Venue: South St. Paul Stockyards
Attendees: 1,500 people during the day; 100 people for the groundbreaking ceremony at night
Catering: Barb Lundberg, BS CafÃ©; Special Events
Event Planner: Susan Diamond, Jigsaw Unlimited
The stockyards were very foreign to me,” says Susan Diamond diplomatically. “I grew up on the other side of town.” Diamond, who generally handles groundbreaking and gala events for real estate developers, has not often planned an event where guests parked next to the Sheep Barn or examined auction items next to Hog Alley. Nor has the entertainment included the lowing of cattle and the squeal of pigs; but these were just a few of the unusual features of the farewell event for the South St. Paul Stockyards.
Diamond’s company Jigsaw Unlimited was hired by Eagan-based Interstate Partners, which acquired the 27.3-acre property in 2007, and plans to develop it into a business park. In April 2008, when Central Livestock moved its operations to Zumbrota, Interstate Partners joined with key players from the city and Central Livestock to produce an event that would honor the stockyard’s 122-year-long sojourn at Armour Avenue and Concord Street.
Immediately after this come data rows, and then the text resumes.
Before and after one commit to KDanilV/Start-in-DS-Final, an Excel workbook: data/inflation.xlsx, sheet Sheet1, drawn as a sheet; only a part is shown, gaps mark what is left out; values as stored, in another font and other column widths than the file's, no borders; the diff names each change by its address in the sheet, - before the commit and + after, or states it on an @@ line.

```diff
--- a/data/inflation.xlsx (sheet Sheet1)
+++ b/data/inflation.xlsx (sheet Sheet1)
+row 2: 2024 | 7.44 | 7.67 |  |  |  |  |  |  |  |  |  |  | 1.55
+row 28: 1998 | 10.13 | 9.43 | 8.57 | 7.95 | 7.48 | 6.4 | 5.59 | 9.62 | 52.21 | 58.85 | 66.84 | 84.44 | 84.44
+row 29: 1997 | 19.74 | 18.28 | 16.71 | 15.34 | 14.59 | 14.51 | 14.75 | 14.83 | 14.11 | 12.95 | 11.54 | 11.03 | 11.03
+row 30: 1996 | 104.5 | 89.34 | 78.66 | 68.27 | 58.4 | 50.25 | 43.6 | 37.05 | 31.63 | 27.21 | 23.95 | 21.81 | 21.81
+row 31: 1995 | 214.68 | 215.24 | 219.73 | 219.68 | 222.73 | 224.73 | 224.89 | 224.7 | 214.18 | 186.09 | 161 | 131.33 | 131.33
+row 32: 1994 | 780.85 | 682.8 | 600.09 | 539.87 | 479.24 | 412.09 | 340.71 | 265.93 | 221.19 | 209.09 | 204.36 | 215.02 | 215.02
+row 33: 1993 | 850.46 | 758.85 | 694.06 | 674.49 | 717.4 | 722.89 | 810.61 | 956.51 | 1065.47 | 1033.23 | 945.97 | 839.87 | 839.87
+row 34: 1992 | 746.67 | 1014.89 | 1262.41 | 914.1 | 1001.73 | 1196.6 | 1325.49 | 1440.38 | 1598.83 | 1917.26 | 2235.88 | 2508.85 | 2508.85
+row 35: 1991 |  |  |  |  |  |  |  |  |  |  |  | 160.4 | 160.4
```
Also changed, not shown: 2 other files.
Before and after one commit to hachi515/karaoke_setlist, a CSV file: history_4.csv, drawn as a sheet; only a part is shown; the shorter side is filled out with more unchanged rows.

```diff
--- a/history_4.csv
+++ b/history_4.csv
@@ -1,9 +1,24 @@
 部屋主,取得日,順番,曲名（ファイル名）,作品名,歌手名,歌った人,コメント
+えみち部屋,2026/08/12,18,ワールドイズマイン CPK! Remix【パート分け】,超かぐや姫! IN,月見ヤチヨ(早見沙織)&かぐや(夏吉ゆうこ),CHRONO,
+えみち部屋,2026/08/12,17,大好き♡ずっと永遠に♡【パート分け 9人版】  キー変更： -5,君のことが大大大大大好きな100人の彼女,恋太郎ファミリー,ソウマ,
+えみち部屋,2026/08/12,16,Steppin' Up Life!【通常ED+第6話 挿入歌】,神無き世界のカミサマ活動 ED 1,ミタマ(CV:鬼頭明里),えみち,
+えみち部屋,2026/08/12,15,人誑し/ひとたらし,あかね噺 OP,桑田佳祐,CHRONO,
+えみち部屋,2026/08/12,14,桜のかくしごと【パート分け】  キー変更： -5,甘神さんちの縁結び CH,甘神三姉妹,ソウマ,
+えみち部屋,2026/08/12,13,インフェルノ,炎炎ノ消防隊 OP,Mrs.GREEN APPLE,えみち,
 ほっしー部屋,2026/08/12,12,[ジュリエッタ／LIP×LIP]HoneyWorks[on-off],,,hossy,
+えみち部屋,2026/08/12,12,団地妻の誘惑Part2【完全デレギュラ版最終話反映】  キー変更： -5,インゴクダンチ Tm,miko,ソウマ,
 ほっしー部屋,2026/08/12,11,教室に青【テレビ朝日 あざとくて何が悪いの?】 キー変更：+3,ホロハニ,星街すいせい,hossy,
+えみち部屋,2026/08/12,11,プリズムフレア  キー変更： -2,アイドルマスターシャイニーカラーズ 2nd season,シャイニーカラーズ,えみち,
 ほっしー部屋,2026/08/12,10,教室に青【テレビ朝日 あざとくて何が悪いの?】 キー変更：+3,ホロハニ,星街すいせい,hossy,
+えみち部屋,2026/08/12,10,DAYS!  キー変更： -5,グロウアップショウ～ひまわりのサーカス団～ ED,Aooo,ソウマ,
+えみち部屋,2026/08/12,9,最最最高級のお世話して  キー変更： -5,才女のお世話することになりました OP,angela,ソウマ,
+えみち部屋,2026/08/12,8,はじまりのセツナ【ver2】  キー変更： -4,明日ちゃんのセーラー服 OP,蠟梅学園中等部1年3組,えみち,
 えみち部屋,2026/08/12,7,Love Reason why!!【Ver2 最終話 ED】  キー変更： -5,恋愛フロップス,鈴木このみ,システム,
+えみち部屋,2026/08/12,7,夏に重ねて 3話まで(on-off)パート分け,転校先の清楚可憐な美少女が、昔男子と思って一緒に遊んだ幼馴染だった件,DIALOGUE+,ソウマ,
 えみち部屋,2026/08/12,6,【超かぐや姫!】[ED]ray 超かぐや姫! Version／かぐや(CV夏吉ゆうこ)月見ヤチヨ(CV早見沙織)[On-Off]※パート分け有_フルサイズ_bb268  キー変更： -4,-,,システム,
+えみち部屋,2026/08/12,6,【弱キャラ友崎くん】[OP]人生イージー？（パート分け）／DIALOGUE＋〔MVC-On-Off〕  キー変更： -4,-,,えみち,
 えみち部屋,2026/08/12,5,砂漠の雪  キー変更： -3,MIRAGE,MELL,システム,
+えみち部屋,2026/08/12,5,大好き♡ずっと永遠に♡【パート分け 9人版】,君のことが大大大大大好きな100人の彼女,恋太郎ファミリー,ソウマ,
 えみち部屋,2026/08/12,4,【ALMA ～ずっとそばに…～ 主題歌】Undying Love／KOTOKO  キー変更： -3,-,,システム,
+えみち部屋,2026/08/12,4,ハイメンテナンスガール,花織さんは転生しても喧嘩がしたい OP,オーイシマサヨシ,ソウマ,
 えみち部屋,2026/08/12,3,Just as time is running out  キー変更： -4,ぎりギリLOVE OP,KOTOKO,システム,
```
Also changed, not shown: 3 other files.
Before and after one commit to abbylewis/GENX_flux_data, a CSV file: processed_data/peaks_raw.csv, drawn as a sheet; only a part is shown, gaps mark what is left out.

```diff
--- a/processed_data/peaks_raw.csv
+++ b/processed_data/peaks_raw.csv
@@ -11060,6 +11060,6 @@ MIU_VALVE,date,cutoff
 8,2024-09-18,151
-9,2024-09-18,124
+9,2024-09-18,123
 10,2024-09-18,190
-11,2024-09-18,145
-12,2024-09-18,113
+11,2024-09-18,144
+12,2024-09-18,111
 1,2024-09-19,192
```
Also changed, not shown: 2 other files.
Diamond says she ended up being the “middleman” between the developer, the River Heights Chamber, the City of South St. Paul, and Central Livestock, who all cooperated to make the occasion a real tribute to both the past and the future of the area.
The stockyard, which was founded in 1886, was the world’s largest livestock market from the mid-1970s to the early 1980s, a fact made more astonishing by its near proximity to downtown St. Paul. Generations of South St. Paulites lived and worked within hailing (and smelling) distance of the facility. As South St. Paul Community Affairs Liaison Deb Griffith put it to Diamond “It’s the smell of money.”
The day-long celebration featured the final sale by Central Livestock, guided tours of the facility, and a complimentary lunch of hamburgers provided by the BS CafÃ©, which has served the stockyards since 2000. Visitors had a chance to buy specially prepared memorabilia: engraved bricks and pen gates. Appearances by the Beefmobile (a van adorned with beef-related art) and Sir Loin, the mascot of the South St. Paul High School, underscored the bovine theme of the occasion. The mood was nostalgic and celebratory, as all considered the long history of the stockyards and the people who worked in them, from the truckers who brought in the cattle, to the auctioneers who touted them, to the people who grew up nearby.
The late afternoon groundbreaking ceremony featured cocktails and hors d ‘oeuvres for 100 guests, including the development team, Beth Baumann, Mayor of South St. Paul, and the River Heights Chamber of Commerce. Special Events’ Chuckwagon division catered the groundbreaking ceremony, which was held in a tent. Interstate Partners hopes that the development of the BridgePoint Business Park will revitalize the area, which has been in decline since the 1970s, when meatpacking plants closed.
The weather was, in keeping with a Minnesota spring, sleety and cold. “Talk about a site challenge,” Diamond remarked dryly. “It was muddy and cold. I got a hotel room next to the site just so I could clean up between events.” She dealt with the venue’s enormous size by creating detailed maps for herself and the other planners. Diamond found that the guests, many of whom worked at the stockyards or with livestock, were completely unfazed by the weather or the barnyard-like surroundings. “We had exactly the same turnout that we had anticipated for a perfectly beautiful day.”